[Web page edit records]
☆ ☆ ☆ ☆ ☆

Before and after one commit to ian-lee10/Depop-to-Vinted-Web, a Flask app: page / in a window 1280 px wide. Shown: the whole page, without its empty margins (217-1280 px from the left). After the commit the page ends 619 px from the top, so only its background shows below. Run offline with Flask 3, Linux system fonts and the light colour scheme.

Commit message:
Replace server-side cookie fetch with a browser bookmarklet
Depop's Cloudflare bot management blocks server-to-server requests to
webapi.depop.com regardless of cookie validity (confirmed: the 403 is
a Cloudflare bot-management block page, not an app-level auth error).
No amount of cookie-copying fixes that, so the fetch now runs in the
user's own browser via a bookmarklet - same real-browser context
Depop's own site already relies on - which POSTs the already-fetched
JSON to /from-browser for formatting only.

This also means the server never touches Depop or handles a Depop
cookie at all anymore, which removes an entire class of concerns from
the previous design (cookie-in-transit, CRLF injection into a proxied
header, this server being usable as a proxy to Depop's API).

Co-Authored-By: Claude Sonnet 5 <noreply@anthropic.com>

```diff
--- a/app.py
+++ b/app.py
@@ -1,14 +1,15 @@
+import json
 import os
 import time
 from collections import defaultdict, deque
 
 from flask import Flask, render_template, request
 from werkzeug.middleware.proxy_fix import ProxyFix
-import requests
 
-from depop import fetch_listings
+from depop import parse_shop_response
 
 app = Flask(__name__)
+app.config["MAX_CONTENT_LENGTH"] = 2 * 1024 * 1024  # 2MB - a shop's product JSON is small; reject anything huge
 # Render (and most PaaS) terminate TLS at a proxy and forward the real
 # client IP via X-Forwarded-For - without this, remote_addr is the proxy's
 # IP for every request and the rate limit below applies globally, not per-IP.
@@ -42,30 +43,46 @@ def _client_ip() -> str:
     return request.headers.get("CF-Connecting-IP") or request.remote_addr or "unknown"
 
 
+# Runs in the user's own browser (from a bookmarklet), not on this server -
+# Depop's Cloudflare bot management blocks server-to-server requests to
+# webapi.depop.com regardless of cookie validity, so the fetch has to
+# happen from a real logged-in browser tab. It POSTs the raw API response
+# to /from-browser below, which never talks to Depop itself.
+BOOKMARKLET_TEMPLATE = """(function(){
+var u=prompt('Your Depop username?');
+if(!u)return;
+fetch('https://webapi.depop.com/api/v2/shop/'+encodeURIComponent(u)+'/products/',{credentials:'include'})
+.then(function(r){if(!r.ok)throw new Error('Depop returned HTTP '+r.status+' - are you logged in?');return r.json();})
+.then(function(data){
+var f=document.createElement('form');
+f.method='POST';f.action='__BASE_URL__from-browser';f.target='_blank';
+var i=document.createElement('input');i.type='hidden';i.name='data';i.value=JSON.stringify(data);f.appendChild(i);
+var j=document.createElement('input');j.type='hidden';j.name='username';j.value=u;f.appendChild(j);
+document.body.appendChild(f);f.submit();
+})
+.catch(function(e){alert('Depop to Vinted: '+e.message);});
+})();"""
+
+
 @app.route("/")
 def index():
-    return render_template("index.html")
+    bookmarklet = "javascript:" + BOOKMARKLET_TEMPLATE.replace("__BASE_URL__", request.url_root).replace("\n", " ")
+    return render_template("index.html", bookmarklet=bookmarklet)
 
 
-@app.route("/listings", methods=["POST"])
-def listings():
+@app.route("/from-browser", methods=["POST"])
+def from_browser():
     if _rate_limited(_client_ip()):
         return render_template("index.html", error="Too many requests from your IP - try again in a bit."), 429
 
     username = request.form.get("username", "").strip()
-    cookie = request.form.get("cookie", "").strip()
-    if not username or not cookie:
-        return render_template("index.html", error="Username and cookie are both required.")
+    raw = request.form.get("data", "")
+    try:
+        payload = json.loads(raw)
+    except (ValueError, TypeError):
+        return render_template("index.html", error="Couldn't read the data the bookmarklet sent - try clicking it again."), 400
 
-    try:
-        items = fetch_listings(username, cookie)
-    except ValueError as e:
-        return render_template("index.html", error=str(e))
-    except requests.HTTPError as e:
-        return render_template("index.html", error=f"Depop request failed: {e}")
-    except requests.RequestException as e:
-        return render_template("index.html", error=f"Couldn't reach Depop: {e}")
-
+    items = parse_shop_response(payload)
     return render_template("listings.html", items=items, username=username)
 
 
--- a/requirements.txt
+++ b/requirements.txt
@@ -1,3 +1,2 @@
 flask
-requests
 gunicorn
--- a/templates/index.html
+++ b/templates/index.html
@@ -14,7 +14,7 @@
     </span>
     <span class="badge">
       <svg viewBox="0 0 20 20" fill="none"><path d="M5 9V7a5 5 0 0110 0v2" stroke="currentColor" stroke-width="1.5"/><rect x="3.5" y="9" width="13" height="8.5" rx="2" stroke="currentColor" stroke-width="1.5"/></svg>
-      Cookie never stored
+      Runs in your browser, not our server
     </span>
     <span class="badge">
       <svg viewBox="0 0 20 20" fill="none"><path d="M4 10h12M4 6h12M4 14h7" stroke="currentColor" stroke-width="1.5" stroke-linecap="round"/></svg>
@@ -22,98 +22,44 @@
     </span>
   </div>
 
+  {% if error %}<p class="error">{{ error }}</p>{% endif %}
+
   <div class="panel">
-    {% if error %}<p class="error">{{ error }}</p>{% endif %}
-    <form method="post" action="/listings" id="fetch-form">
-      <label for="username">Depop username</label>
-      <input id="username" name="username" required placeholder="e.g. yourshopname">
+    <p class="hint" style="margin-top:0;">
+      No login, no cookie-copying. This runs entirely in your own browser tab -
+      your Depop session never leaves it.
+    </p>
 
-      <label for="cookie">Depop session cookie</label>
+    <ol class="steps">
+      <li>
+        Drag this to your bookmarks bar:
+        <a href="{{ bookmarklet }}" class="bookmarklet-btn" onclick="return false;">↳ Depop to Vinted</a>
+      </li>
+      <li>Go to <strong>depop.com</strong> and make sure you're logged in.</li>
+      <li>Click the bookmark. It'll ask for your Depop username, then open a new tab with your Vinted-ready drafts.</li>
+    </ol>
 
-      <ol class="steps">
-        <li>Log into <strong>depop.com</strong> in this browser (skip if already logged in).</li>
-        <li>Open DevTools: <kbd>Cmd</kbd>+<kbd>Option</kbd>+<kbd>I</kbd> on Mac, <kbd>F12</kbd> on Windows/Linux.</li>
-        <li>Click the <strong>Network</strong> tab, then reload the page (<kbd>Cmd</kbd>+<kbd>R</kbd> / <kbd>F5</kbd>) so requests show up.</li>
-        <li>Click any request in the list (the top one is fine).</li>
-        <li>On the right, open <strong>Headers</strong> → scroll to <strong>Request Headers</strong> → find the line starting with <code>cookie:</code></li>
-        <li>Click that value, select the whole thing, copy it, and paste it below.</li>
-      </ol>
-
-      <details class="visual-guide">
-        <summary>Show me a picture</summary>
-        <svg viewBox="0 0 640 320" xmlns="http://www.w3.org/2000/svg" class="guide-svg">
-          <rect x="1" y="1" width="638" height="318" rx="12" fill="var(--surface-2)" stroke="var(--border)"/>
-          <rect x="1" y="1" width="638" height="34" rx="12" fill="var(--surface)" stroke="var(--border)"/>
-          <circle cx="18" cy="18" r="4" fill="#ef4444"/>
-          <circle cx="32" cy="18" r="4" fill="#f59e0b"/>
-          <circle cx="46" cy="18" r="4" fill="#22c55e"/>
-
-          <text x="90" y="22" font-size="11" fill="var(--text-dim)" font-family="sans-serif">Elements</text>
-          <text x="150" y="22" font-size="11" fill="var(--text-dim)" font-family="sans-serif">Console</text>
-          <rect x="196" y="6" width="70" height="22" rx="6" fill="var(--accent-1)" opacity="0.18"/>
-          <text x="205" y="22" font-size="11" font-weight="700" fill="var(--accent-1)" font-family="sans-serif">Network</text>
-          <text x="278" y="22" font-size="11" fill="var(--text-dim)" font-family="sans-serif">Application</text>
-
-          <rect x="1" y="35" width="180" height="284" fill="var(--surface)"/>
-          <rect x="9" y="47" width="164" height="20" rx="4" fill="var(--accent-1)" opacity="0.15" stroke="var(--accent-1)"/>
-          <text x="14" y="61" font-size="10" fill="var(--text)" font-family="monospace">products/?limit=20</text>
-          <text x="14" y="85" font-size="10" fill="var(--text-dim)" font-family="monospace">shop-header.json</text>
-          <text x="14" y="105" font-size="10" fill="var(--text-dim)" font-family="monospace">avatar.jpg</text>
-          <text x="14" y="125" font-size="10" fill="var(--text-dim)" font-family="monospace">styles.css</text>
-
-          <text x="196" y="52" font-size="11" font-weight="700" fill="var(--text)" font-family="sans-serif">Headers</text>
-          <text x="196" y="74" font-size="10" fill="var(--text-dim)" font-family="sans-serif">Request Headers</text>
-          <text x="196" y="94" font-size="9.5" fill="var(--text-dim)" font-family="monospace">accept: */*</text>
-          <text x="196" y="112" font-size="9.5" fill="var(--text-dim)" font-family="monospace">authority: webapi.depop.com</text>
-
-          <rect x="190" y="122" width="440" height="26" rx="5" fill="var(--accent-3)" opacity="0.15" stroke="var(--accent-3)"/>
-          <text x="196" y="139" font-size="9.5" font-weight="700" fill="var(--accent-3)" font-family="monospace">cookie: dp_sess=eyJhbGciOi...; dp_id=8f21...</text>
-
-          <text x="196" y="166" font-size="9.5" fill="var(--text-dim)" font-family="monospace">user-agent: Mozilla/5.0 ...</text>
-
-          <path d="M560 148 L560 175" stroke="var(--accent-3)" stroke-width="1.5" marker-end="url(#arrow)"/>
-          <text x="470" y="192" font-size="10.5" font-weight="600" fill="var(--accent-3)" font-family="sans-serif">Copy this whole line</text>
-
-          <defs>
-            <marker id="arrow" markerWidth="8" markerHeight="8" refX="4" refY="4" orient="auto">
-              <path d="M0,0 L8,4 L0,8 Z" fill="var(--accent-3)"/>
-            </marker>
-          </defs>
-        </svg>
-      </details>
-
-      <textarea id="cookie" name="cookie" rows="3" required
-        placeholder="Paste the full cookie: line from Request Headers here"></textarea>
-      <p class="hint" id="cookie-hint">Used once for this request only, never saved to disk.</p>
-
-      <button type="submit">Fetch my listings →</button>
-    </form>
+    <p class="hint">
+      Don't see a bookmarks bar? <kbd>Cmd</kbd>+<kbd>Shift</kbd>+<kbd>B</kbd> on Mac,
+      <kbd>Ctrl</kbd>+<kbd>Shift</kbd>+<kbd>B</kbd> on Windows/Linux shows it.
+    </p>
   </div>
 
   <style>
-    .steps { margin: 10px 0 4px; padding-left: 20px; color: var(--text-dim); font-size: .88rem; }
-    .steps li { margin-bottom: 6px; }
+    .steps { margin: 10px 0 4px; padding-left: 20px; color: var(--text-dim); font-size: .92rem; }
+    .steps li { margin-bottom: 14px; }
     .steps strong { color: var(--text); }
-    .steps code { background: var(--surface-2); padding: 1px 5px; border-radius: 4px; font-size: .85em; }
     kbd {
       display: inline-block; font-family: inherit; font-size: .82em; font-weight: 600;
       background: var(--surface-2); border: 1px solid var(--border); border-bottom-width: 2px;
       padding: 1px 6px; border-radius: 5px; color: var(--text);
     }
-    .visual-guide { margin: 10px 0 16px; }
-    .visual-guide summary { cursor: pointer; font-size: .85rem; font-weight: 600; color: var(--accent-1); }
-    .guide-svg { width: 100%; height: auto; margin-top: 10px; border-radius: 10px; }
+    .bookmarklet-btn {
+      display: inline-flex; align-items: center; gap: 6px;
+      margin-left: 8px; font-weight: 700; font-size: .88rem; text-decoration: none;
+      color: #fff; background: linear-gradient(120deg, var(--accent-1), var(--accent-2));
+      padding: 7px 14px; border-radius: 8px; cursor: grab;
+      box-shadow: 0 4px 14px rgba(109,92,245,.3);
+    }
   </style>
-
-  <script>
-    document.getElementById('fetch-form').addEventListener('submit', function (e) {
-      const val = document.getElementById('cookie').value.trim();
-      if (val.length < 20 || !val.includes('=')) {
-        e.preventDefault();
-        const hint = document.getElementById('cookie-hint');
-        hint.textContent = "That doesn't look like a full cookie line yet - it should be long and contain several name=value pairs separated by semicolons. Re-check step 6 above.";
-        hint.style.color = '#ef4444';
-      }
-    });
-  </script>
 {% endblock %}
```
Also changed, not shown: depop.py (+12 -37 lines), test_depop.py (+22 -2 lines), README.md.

☆ ☆ ☆ ☆ ☆

▶ _WORK INSTRUCTION_: A line belongs in the answer if it contains the word "logged"; copy every such line from the data above.

▶ _RESPONSE BELOW_:
+# happen from a real logged-in browser tab. It POSTs the raw API response
+.then(function(r){if(!r.ok)throw new Error('Depop returned HTTP '+r.status+' - are you logged in?');return r.json();})
+      <li>Go to <strong>depop.com</strong> and make sure you're logged in.</li>
-        <li>Log into <strong>depop.com</strong> in this browser (skip if already logged in).</li>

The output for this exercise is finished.